### Data
---*---

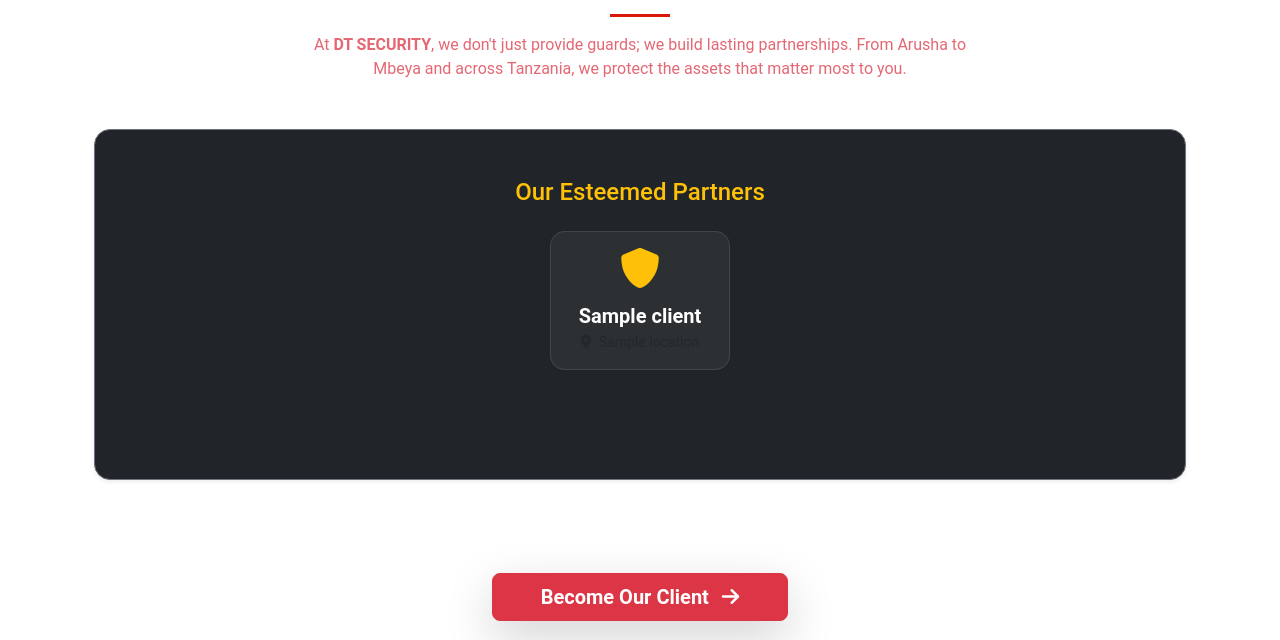
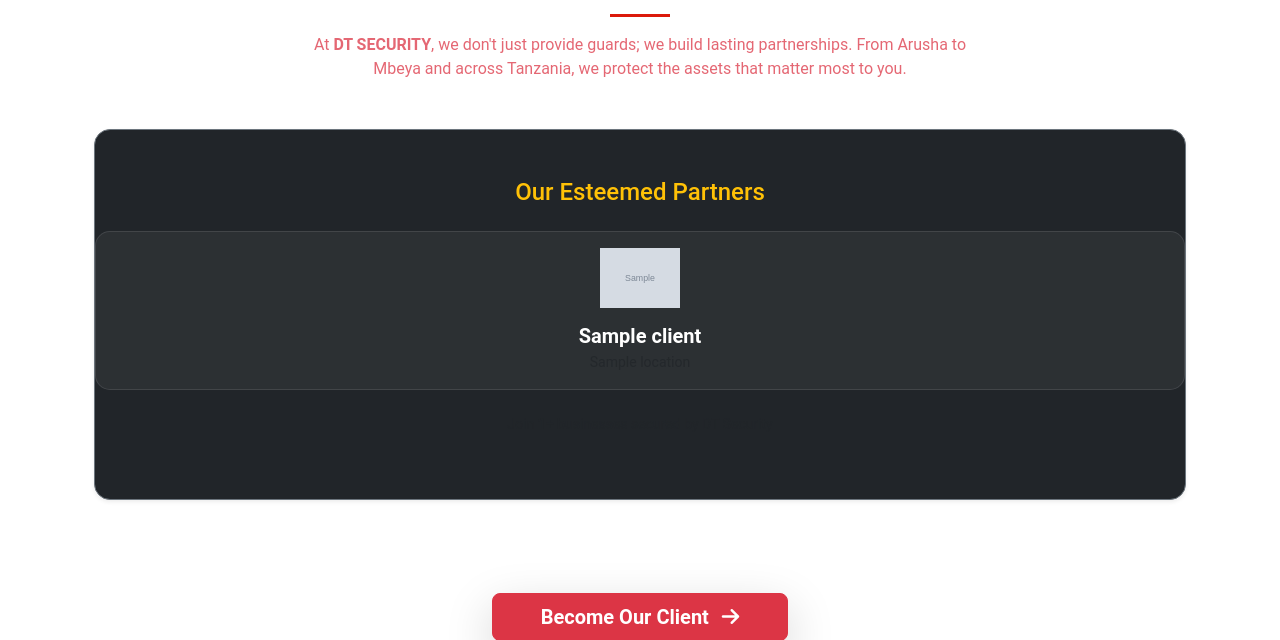
Before and after one commit to Mswati-tz/DT-SECURITY, a Django app: template DT1/templates/our_clients.html in a window 1280 px wide. Shown: the part 650-1290 px from the top of the page. Run offline with Django 4.2, Linux system fonts and the light colour scheme; the template is opened without the code that fills it: most values are stand-ins (such as "Sample title", 1, 10 or a date in 2020); grey boxes marked "Sample" are stand-in pictures.

Commit message:
Update our_clients.html

```diff
--- a/DT1/templates/our_clients.html
+++ b/DT1/templates/our_clients.html
@@ -46,19 +46,15 @@
     <div class="mt-5 py-5 text-center bg-dark rounded-4 shadow-sm border border-secondary">
         <h4 class="text-warning mb-4">Our Esteemed Partners</h4>
 
-        <div class="d-flex flex-wrap justify-content-center align-items-center gap-5">
-
-            {% for client in clients %}
-                <div class="text-center p-3 industry-card" style="min-width: 180px;">
-                    <i class="fas fa-shield-alt text-warning mb-3" style="font-size: 2.5rem;"></i>
-                    <h5 class="text-white fw-bold mb-1">{{ client.site_name }}</h5>
-                    <p class="text-muted small mb-0"><i class="fas fa-map-marker-alt me-1"></i> {{ client.location }}</p>
-                </div>
-            {% empty %}
-                <p class="text-muted italic">Bado hakuna wateja waliosajiliwa kwenye mfumo wetu.</p>
-            {% endfor %}
-
-        </div>
+       <div class="text-center p-3 industry-card" style="min-width: 180px;">
+    {% if client.logo %}
+        <img src="{{ client.logo.url }}" alt="{{ client.site_name }}" class="img-fluid mb-3" style="height: 60px; object-fit: contain;">
+    {% else %}
+        <i class="fas fa-shield-alt text-warning mb-3" style="font-size: 2.5rem;"></i>
+    {% endif %}
+    <h5 class="text-white fw-bold mb-1">{{ client.site_name }}</h5>
+    <p class="text-muted small mb-0">{{ client.location }}</p>
+</div>
 
         <p class="text-muted mt-4 small">Join <strong>{{ clients.count }}</strong>+ businesses secured by DT Security</p>
     </div>
```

---*---

### Your assignment
Output, exactly, all the records above; include no pictures.

### Exercise result
Before and after one commit to Mswati-tz/DT-SECURITY, a Django app: template DT1/templates/our_clients.html in a window 1280 px wide. Shown: the part 650-1290 px from the top of the page. Run offline with Django 4.2, Linux system fonts and the light colour scheme; the template is opened without the code that fills it: most values are stand-ins (such as "Sample title", 1, 10 or a date in 2020); grey boxes marked "Sample" are stand-in pictures.

Commit message:
Update our_clients.html

```diff
--- a/DT1/templates/our_clients.html
+++ b/DT1/templates/our_clients.html
@@ -46,19 +46,15 @@
     <div class="mt-5 py-5 text-center bg-dark rounded-4 shadow-sm border border-secondary">
         <h4 class="text-warning mb-4">Our Esteemed Partners</h4>
 
-        <div class="d-flex flex-wrap justify-content-center align-items-center gap-5">
-
-            {% for client in clients %}
-                <div class="text-center p-3 industry-card" style="min-width: 180px;">
-                    <i class="fas fa-shield-alt text-warning mb-3" style="font-size: 2.5rem;"></i>
-                    <h5 class="text-white fw-bold mb-1">{{ client.site_name }}</h5>
-                    <p class="text-muted small mb-0"><i class="fas fa-map-marker-alt me-1"></i> {{ client.location }}</p>
-                </div>
-            {% empty %}
-                <p class="text-muted italic">Bado hakuna wateja waliosajiliwa kwenye mfumo wetu.</p>
-            {% endfor %}
-
-        </div>
+       <div class="text-center p-3 industry-card" style="min-width: 180px;">
+    {% if client.logo %}
+        <img src="{{ client.logo.url }}" alt="{{ client.site_name }}" class="img-fluid mb-3" style="height: 60px; object-fit: contain;">
+    {% else %}
+        <i class="fas fa-shield-alt text-warning mb-3" style="font-size: 2.5rem;"></i>
+    {% endif %}
+    <h5 class="text-white fw-bold mb-1">{{ client.site_name }}</h5>
+    <p class="text-muted small mb-0">{{ client.location }}</p>
+</div>
 
         <p class="text-muted mt-4 small">Join <strong>{{ clients.count }}</strong>+ businesses secured by DT Security</p>
     </div>
```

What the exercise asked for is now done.